(Itemized modification records)
------------------------------------------------------------
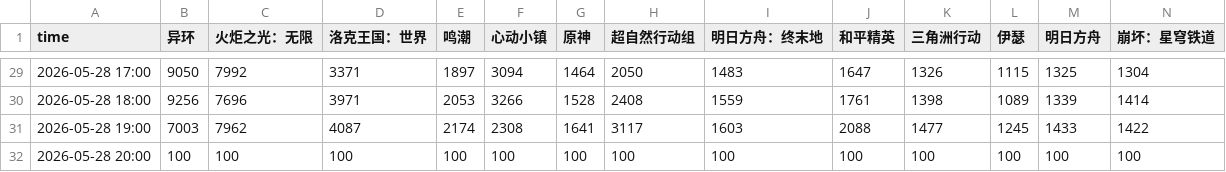
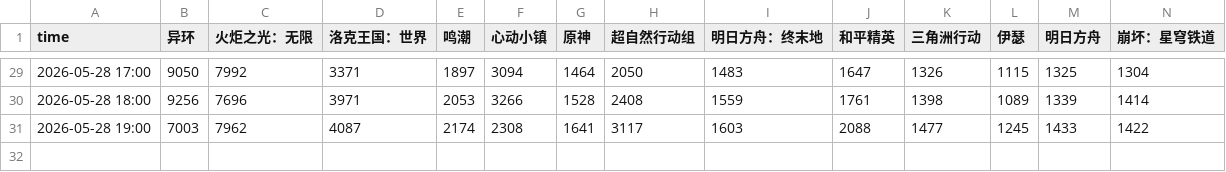
Before and after one commit to as167888/taptap-online-players, a CSV file: online_history.csv, drawn as a sheet; only a part is shown, gaps mark what is left out; rows hold the shown columns only; the diff names each change by its address in the sheet, - before the commit and + after, or states it on an @@ line.

```diff
--- a/online_history.csv
+++ b/online_history.csv
-row 32: 2026-05-28 20:00 | 100 | 100 | 100 | 100 | 100 | 100 | 100 | 100 | 100 | 100 | 100 | 100 | 100
```
Also changed, not shown: 5 other files.
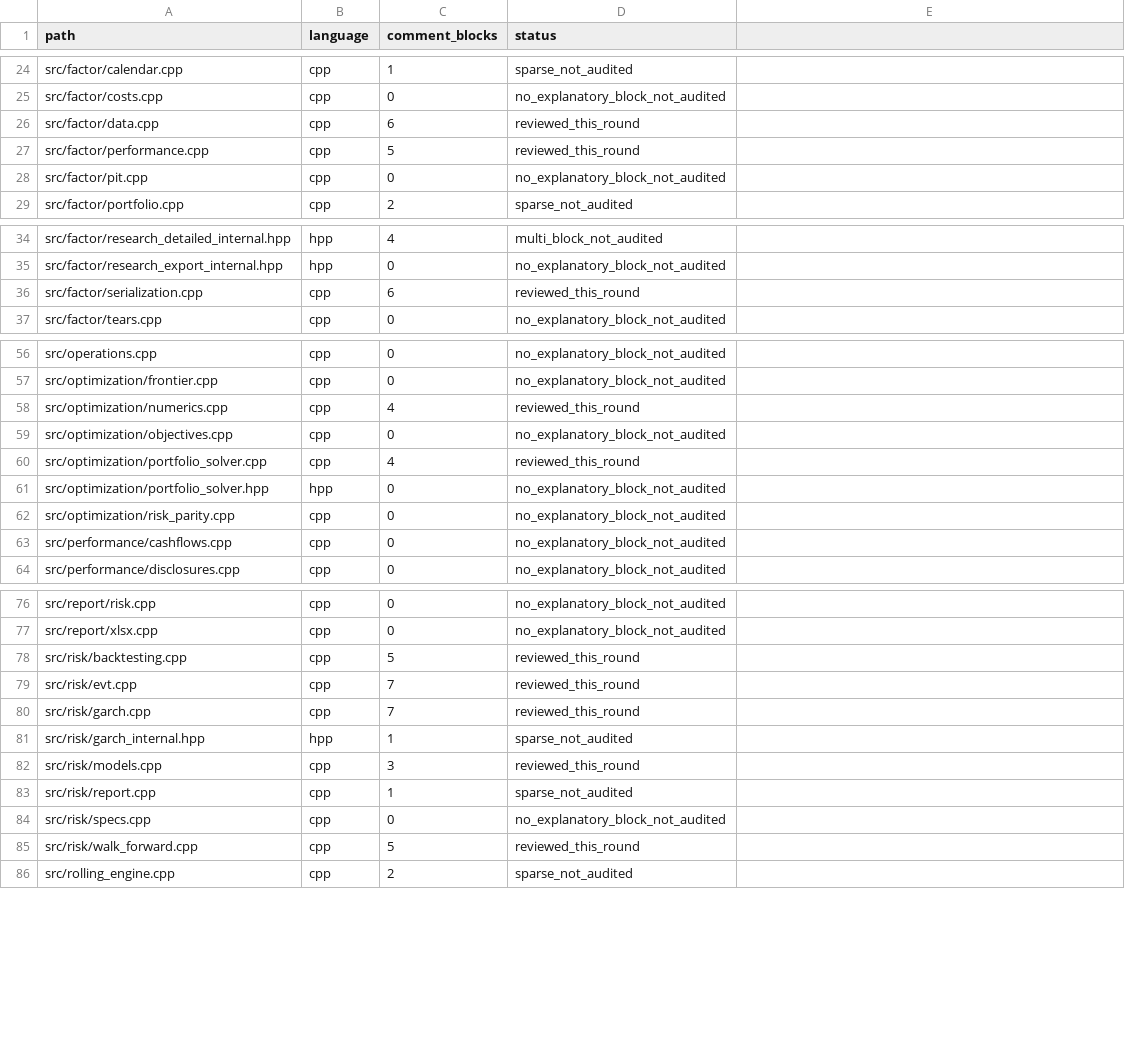
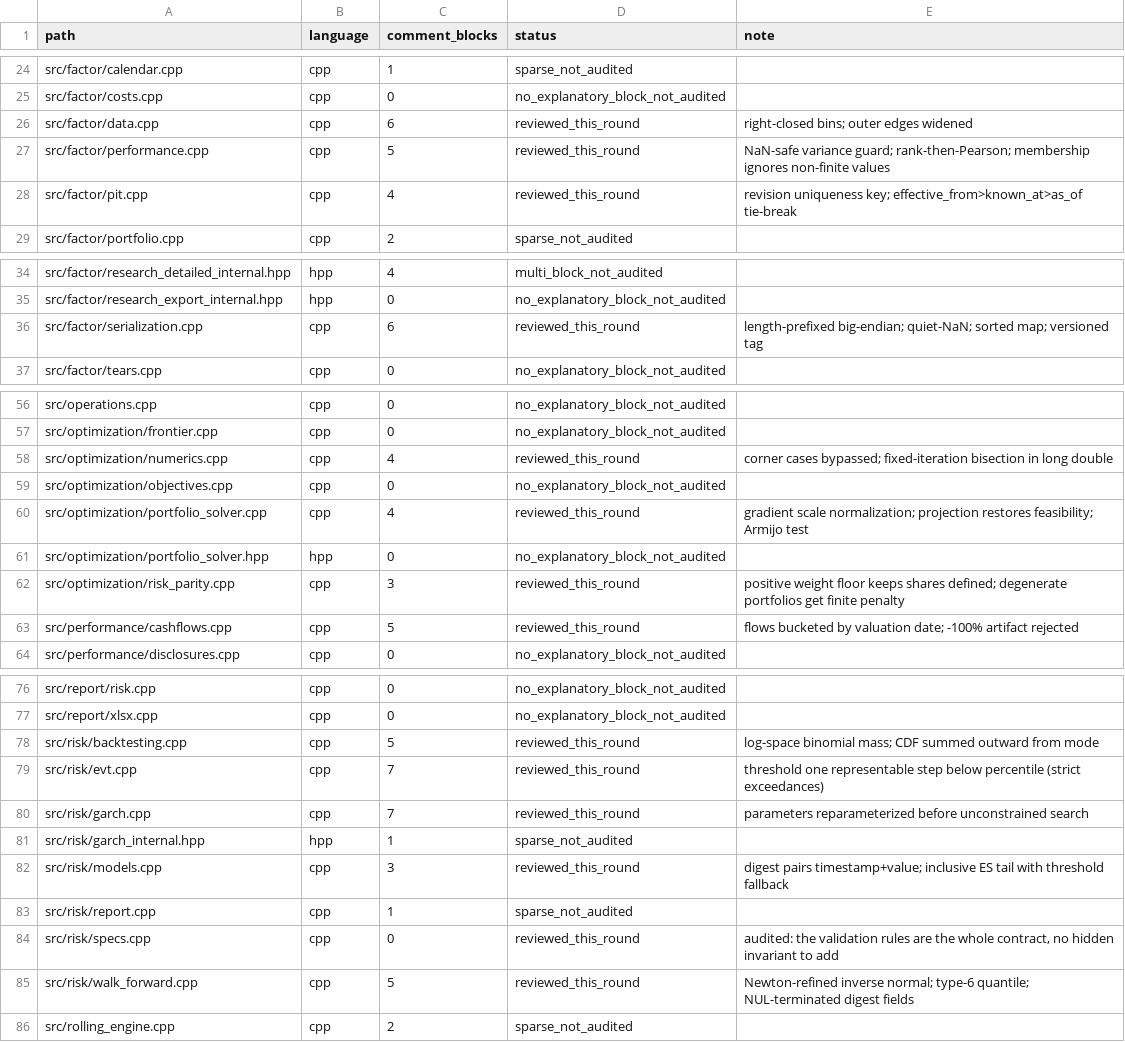
Before and after one commit to cloudQuant/fincore_cpp, a TSV file: docs/iterations/iteration-10-comments-bilingual-docs/p131-inventory.tsv, drawn as a sheet; only a part is shown, gaps mark what is left out; the diff covers the shown part only.

Commit message:
docs(src): record invariants for pit revision ordering, risk parity corners and cashflow bucketing
These three paths silently chose their behaviour through ordering or a
threshold: point-in-time revision comparison, the strictly-positive lower
bound that keeps risk-contribution shares defined, and the rule that a
flow lands in the period whose valuation date carries it. Comment-only;
no signature, constant or control flow touched.

P131 is still PARTIAL: 26 of 287 implementation files are audited.

```diff
--- a/docs/iterations/iteration-10-comments-bilingual-docs/p131-inventory.tsv
+++ b/docs/iterations/iteration-10-comments-bilingual-docs/p131-inventory.tsv
@@ -1 +1 @@
-path	language	comment_blocks	status
+path	language	comment_blocks	status	note
@@ -26,3 +26,3 @@ src/factor/costs.cpp	cpp	0	no_explanatory_block_not_audited
-src/factor/data.cpp	cpp	6	reviewed_this_round
-src/factor/performance.cpp	cpp	5	reviewed_this_round
-src/factor/pit.cpp	cpp	0	no_explanatory_block_not_audited
+src/factor/data.cpp	cpp	6	reviewed_this_round	right-closed bins; outer edges widened
+src/factor/performance.cpp	cpp	5	reviewed_this_round	NaN-safe variance guard; rank-then-Pearson; membership ignores non-finite values
+src/factor/pit.cpp	cpp	4	reviewed_this_round	revision uniqueness key; effective_from>known_at>as_of tie-break
@@ -36 +36 @@ src/factor/research_export_internal.hpp	hpp	0	no_explanatory_block_not_audited
-src/factor/serialization.cpp	cpp	6	reviewed_this_round
+src/factor/serialization.cpp	cpp	6	reviewed_this_round	length-prefixed big-endian; quiet-NaN; sorted map; versioned tag
@@ -58 +58 @@ src/optimization/frontier.cpp	cpp	0	no_explanatory_block_not_audited
-src/optimization/numerics.cpp	cpp	4	reviewed_this_round
+src/optimization/numerics.cpp	cpp	4	reviewed_this_round	corner cases bypassed; fixed-iteration bisection in long double
@@ -60 +60 @@ src/optimization/objectives.cpp	cpp	0	no_explanatory_block_not_audited
-src/optimization/portfolio_solver.cpp	cpp	4	reviewed_this_round
+src/optimization/portfolio_solver.cpp	cpp	4	reviewed_this_round	gradient scale normalization; projection restores feasibility; Armijo test
@@ -62,2 +62,2 @@ src/optimization/portfolio_solver.hpp	hpp	0	no_explanatory_block_not_audited
-src/optimization/risk_parity.cpp	cpp	0	no_explanatory_block_not_audited
-src/performance/cashflows.cpp	cpp	0	no_explanatory_block_not_audited
+src/optimization/risk_parity.cpp	cpp	3	reviewed_this_round	positive weight floor keeps shares defined; degenerate portfolios get finite penalty
+src/performance/cashflows.cpp	cpp	5	reviewed_this_round	flows bucketed by valuation date; -100% artifact rejected
@@ -78,3 +78,3 @@ src/report/xlsx.cpp	cpp	0	no_explanatory_block_not_audited
-src/risk/backtesting.cpp	cpp	5	reviewed_this_round
-src/risk/evt.cpp	cpp	7	reviewed_this_round
-src/risk/garch.cpp	cpp	7	reviewed_this_round
+src/risk/backtesting.cpp	cpp	5	reviewed_this_round	log-space binomial mass; CDF summed outward from mode
+src/risk/evt.cpp	cpp	7	reviewed_this_round	threshold one representable step below percentile (strict exceedances)
+src/risk/garch.cpp	cpp	7	reviewed_this_round	parameters reparameterized before unconstrained search
@@ -82 +82 @@ src/risk/garch_internal.hpp	hpp	1	sparse_not_audited
-src/risk/models.cpp	cpp	3	reviewed_this_round
+src/risk/models.cpp	cpp	3	reviewed_this_round	digest pairs timestamp+value; inclusive ES tail with threshold fallback
@@ -84,2 +84,2 @@ src/risk/report.cpp	cpp	1	sparse_not_audited
-src/risk/specs.cpp	cpp	0	no_explanatory_block_not_audited
-src/risk/walk_forward.cpp	cpp	5	reviewed_this_round
+src/risk/specs.cpp	cpp	0	reviewed_this_round	audited: the validation rules are the whole contract, no hidden invariant to add
+src/risk/walk_forward.cpp	cpp	5	reviewed_this_round	Newton-refined inverse normal; type-6 quantile; NUL-terminated digest fields
```
Also changed, not shown: 12 edited cells elsewhere in this file, 4 other files.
------------------------------------------------------------
DESCRIPTION OF THE TASK » Where in the records does the string "shown" appear? Copy every line that has it.

WORKED SOLUTION »
Before and after one commit to as167888/taptap-online-players, a CSV file: online_history.csv, drawn as a sheet; only a part is shown, gaps mark what is left out; rows hold the shown columns only; the diff names each change by its address in the sheet, - before the commit and + after, or states it on an @@ line.
Also changed, not shown: 5 other files.
Before and after one commit to cloudQuant/fincore_cpp, a TSV file: docs/iterations/iteration-10-comments-bilingual-docs/p131-inventory.tsv, drawn as a sheet; only a part is shown, gaps mark what is left out; the diff covers the shown part only.
Also changed, not shown: 12 edited cells elsewhere in this file, 4 other files.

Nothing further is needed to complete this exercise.